Fintech, which combines the words “financial” and technology,” is a relatively new and rather imprecise term. That refers to any emerging technology that allows consumers or financial institutions to provide financial services in newer, faster ways than before. Consider the difference between strolling into a bank and being able to check your amount in real-time on your phone.
Financial services have evolved to cover anything from the ability for consumers to examine their financial transactions online to apps that allow you to pay buddies to tools that assist financial institutions in making speedy lending decisions. FinTech in action also includes the ability for investors to conduct real-time research, pick firms, and monitor the performance of their portfolios.
FinTech is allowing people to take control of their finances, resulting in significantly more financial knowledge than was previously accessible. Traditional silos are being shattered by the use of modern technology, which is supporting people in improving their financial condition and outcomes.
Personal Capital, Lending Club, Kabbage, and Wealthfront are examples of well-known FinTech companies that have developed in the last decade, offering fresh twists on financial principles and allowing individuals to have greater control over their financial results.
- Mobile Banking: Several financial institutions are developing or increasing their mobile banking capabilities in response to rising consumer demand for digital banking. Most banks now have some type of mobile banking feature on their platforms.
- Credit and Lending in the Digital World: Small business loans are provided directly by a FinTech juggernaut, which leverages transactional data to make lightning-fast lending decisions. Lending Club is a peer-to-peer lending platform that allows members to lend money to one another for business initiatives without the need for a traditional banking institution. Each of these advancements has been made possible by the use of Big Data and advanced analytics across digital platforms.
In the expanding credit reporting sector, Credit Karma is an example of a FinTech that provides a service (free credit reports) in exchange. For the option to market loans and credit cards to the individual needs of its customers.
- Blockchain & Cryptocurrency: Users who want to acquire or sell cryptocurrencies like bitcoin can do so through cryptocurrency exchanges. Blockchain solutions have attempted to avoid fraud by keeping provenance data on the blockchain.
- Payments via mobile phone: If you ask a person under the age of 30 how they prefer to pay, they’ll almost probably say smartphone apps. As we’ve progressed from a cash-based culture to one that is increasingly digital. Traditional payment systems have been replaced by peer-to-peer platforms such as Venmo. In reality, mobile point-of-sale transactions are expected to reach $5.4 billion globally in 2018.
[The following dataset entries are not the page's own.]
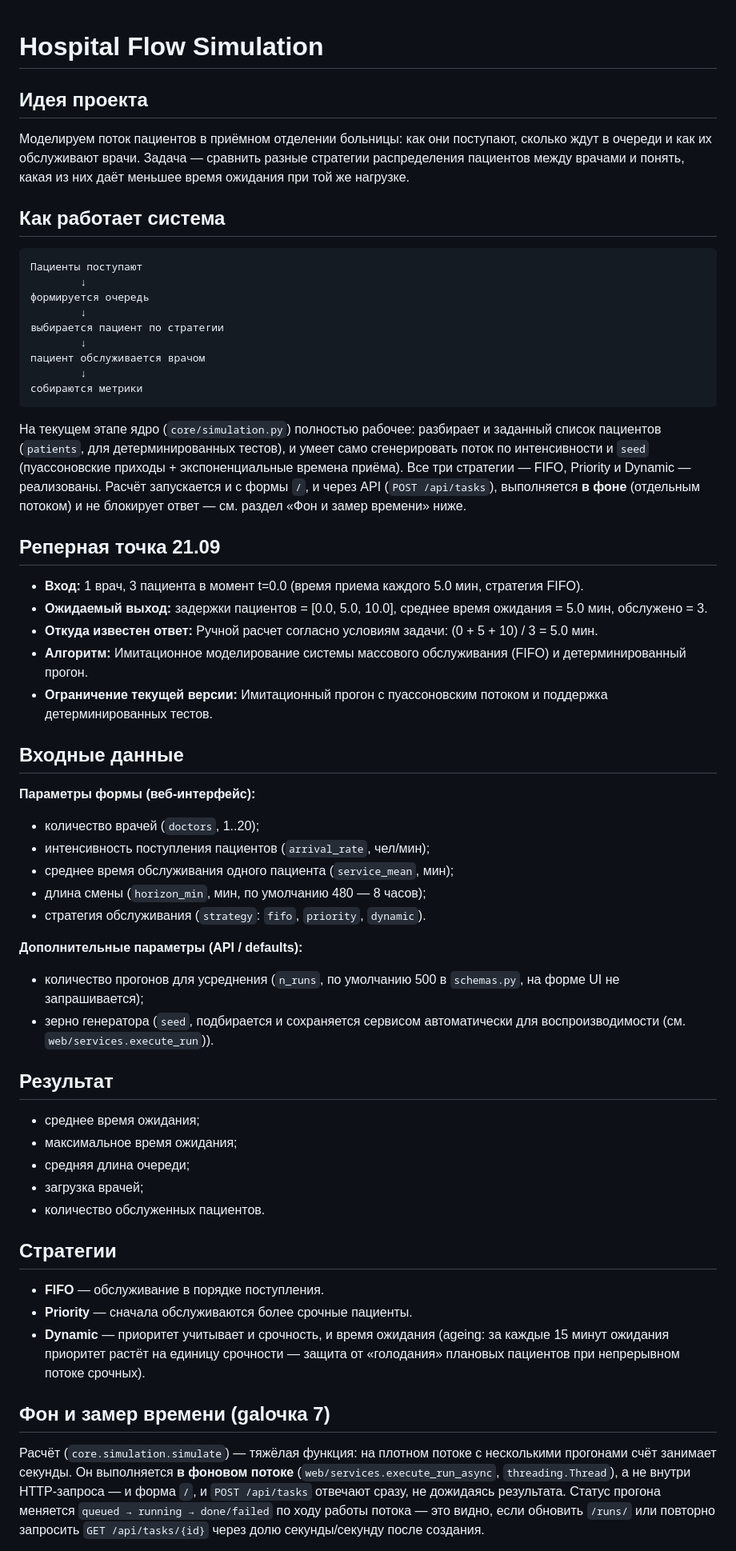
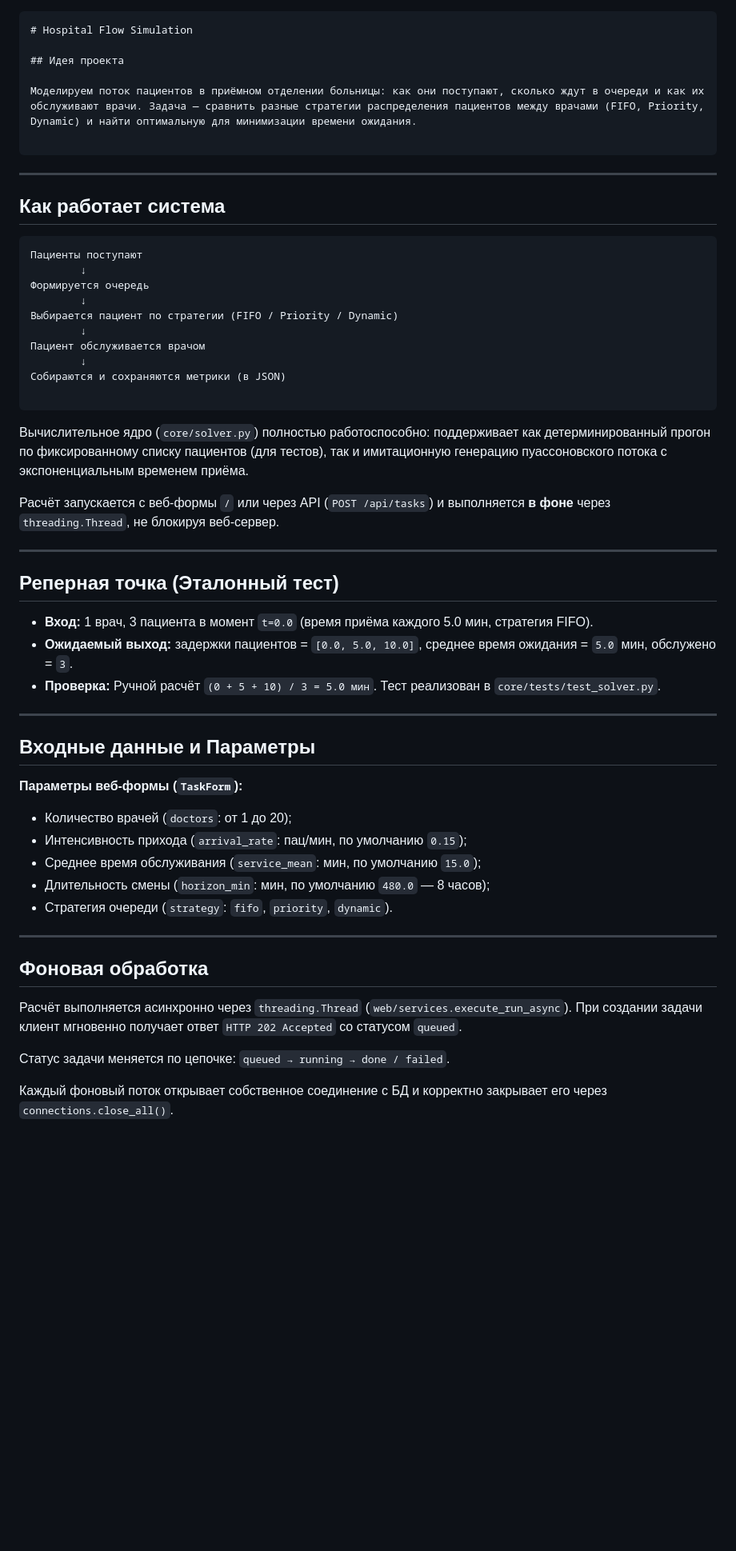
Before and after one commit to imanjiiro/sweet_peaches, a Markdown page: README.md, the part around one of its changes. Shown at 80% size. GitHub-like rendering; blank space fills up the shorter version.

Commit message:
Update README.md with accurate file paths, Task model and docs structure

````diff
--- a/README.md
+++ b/README.md
@@ -1,83 +1,60 @@
+```markdown
 # Hospital Flow Simulation
 
 ## Идея проекта
 
-Моделируем поток пациентов в приёмном отделении больницы: как они
-поступают, сколько ждут в очереди и как их обслуживают врачи. Задача —
-сравнить разные стратегии распределения пациентов между врачами и
-понять, какая из них даёт меньшее время ожидания при той же нагрузке.
+Моделируем поток пациентов в приёмном отделении больницы: как они поступают, сколько ждут в очереди и как их обслуживают врачи. Задача — сравнить разные стратегии распределения пациентов между врачами (FIFO, Priority, Dynamic) и найти оптимальную для минимизации времени ожидания.
+
+```
+
+---
 
 ## Как работает система
 
 ```
 Пациенты поступают
         ↓
-формируется очередь
+Формируется очередь
         ↓
-выбирается пациент по стратегии
+Выбирается пациент по стратегии (FIFO / Priority / Dynamic)
         ↓
-пациент обслуживается врачом
+Пациент обслуживается врачом
         ↓
-собираются метрики
+Собираются и сохраняются метрики (в JSON)
+
 ```
 
-На текущем этапе ядро (`core/simulation.py`) полностью рабочее:
-разбирает и заданный список пациентов (`patients`, для детерминированных
-тестов), и умеет само сгенерировать поток по интенсивности и `seed`
-(пуассоновские приходы + экспоненциальные времена приёма). Все три
-стратегии — FIFO, Priority и Dynamic — реализованы. Расчёт запускается
-и с формы `/`, и через API (`POST /api/tasks`), выполняется **в фоне**
-(отдельным потоком) и не блокирует ответ — см. раздел «Фон и замер
-времени» ниже.
+Вычислительное ядро (`core/solver.py`) полностью работоспособно: поддерживает как детерминированный прогон по фиксированному списку пациентов (для тестов), так и имитационную генерацию пуассоновского потока с экспоненциальным временем приёма.
 
-## Реперная точка 21.09
+Расчёт запускается с веб-формы `/` или через API (`POST /api/tasks`) и выполняется **в фоне** через `threading.Thread`, не блокируя веб-сервер.
 
-- **Вход:** 1 врач, 3 пациента в момент t=0.0 (время приема каждого 5.0 мин, стратегия FIFO).
-- **Ожидаемый выход:** задержки пациентов = [0.0, 5.0, 10.0], среднее время ожидания = 5.0 мин, обслужено = 3.
-- **Откуда известен ответ:** Ручной расчет согласно условиям задачи: (0 + 5 + 10) / 3 = 5.0 мин.
-- **Алгоритм:** Имитационное моделирование системы массового обслуживания (FIFO) и детерминированный прогон.
-- **Ограничение текущей версии:** Имитационный прогон с пуассоновским потоком и поддержка детерминированных тестов.
+---
 
+## Реперная точка (Эталонный тест)
 
-## Входные данные
+* **Вход:** 1 врач, 3 пациента в момент `t=0.0` (время приёма каждого 5.0 мин, стратегия FIFO).
+* **Ожидаемый выход:** задержки пациентов = `[0.0, 5.0, 10.0]`, среднее время ожидания = `5.0` мин, обслужено = `3`.
+* **Проверка:** Ручной расчёт `(0 + 5 + 10) / 3 = 5.0 мин`. Тест реализован в `core/tests/test_solver.py`.
 
-**Параметры формы (веб-интерфейс):**
-- количество врачей (`doctors`, 1..20);
-- интенсивность поступления пациентов (`arrival_rate`, чел/мин);
-- среднее время обслуживания одного пациента (`service_mean`, мин);
-- длина смены (`horizon_min`, мин, по умолчанию 480 — 8 часов);
-- стратегия обслуживания (`strategy`: `fifo`, `priority`, `dynamic`).
+---
 
-**Дополнительные параметры (API / defaults):**
-- количество прогонов для усреднения (`n_runs`, по умолчанию 500 в `schemas.py`, на форме UI не запрашивается);
-- зерно генератора (`seed`, подбирается и сохраняется сервисом автоматически для воспроизводимости (см. `web/services.execute_run`)).
+## Входные данные и Параметры
 
+**Параметры веб-формы (`TaskForm`):**
 
-## Результат
+* Количество врачей (`doctors`: от 1 до 20);
+* Интенсивность прихода (`arrival_rate`: пац/мин, по умолчанию `0.15`);
+* Среднее время обслуживания (`service_mean`: мин, по умолчанию `15.0`);
+* Длительность смены (`horizon_min`: мин, по умолчанию `480.0` — 8 часов);
+* Стратегия очереди (`strategy`: `fifo`, `priority`, `dynamic`).
 
-- среднее время ожидания;
-- максимальное время ожидания;
-- средняя длина очереди;
-- загрузка врачей;
-- количество обслуженных пациентов.
+---
 
-## Стратегии
+## Фоновая обработка
 
-- **FIFO** — обслуживание в порядке поступления.
-- **Priority** — сначала обслуживаются более срочные пациенты.
-- **Dynamic** — приоритет учитывает и срочность, и время ожидания
-  (аgeing: за каждые 15 минут ожидания приоритет растёт на единицу
-  срочности — защита от «голодания» плановых пациентов при
-  непрерывном потоке срочных).
+Расчёт выполняется асинхронно через `threading.Thread` (`web/services.execute_run_async`). При создании задачи клиент мгновенно получает ответ `HTTP 202 Accepted` со статусом `queued`.
 
-## Фон и замер времени (galочка 7)
+Статус задачи меняется по цепочке: `queued → running → done / failed`.
 
-Расчёт (`core.simulation.simulate`) — тяжёлая функция: на плотном
-потоке с несколькими прогонами счёт занимает секунды. Он выполняется
-**в фоновом потоке** (`web/services.execute_run_async`,
-`threading.Thread`), а не внутри HTTP-запроса — и форма `/`, и
-`POST /api/tasks` отвечают сразу, не дожидаясь результата. Статус
-прогона меняется `queued → running → done/failed` по ходу работы
-потока — это видно, если обновить `/runs/` или повторно запросить
-`GET /api/tasks/{id}` через долю секунды/секунду после создания.
+Каждый фоновый поток открывает собственное соединение с БД и корректно закрывает его через `connections.close_all()`.
 
````
Also changed, not shown: other parts of README.md (+57 -112 lines).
- Trading: Trading and investing have benefited from the arrival of FinTech. Without the aid of AI technologies, big data information is frequently unorganized and illegible. These technologies can sift through large information and derive insights from data in seconds using natural language processing. Traders may now use algorithms to analyze vast volumes of data and discover patterns and risks.
- Insurance: Insurtech is the application of technology to the insurance sector to maximize savings and efficiency. Insurtechs are revolutionizing the insurance consumer experience by streamlining time-consuming operations including underwriting, claims processing, and instant activation. FinTech firms are making deals with traditional insurance firms to automate operations and enable insurers to increase coverage.
The FinTech Industry’s Importance
FinTech’s success is owed in large part to the chance it provides small businesses to compete on an equal basis with traditional banks and financial institutions. Thanks to FinTech, it’s no longer about who’s the biggest. But who’s the fastest and most responsive when it comes to effectively satisfying ever-changing consumer needs. Furthermore, the solutions provided by FinTech companies are no longer “one size fits all.” Instead, they offer specialized – and often niche – financial services that meet a specific financial need for a fraction of the cost of typical financial services.
So, FinTech companies that continue to innovate in delivering new answers to old challenges will flourish. Lastly, consumers become more smart and connected.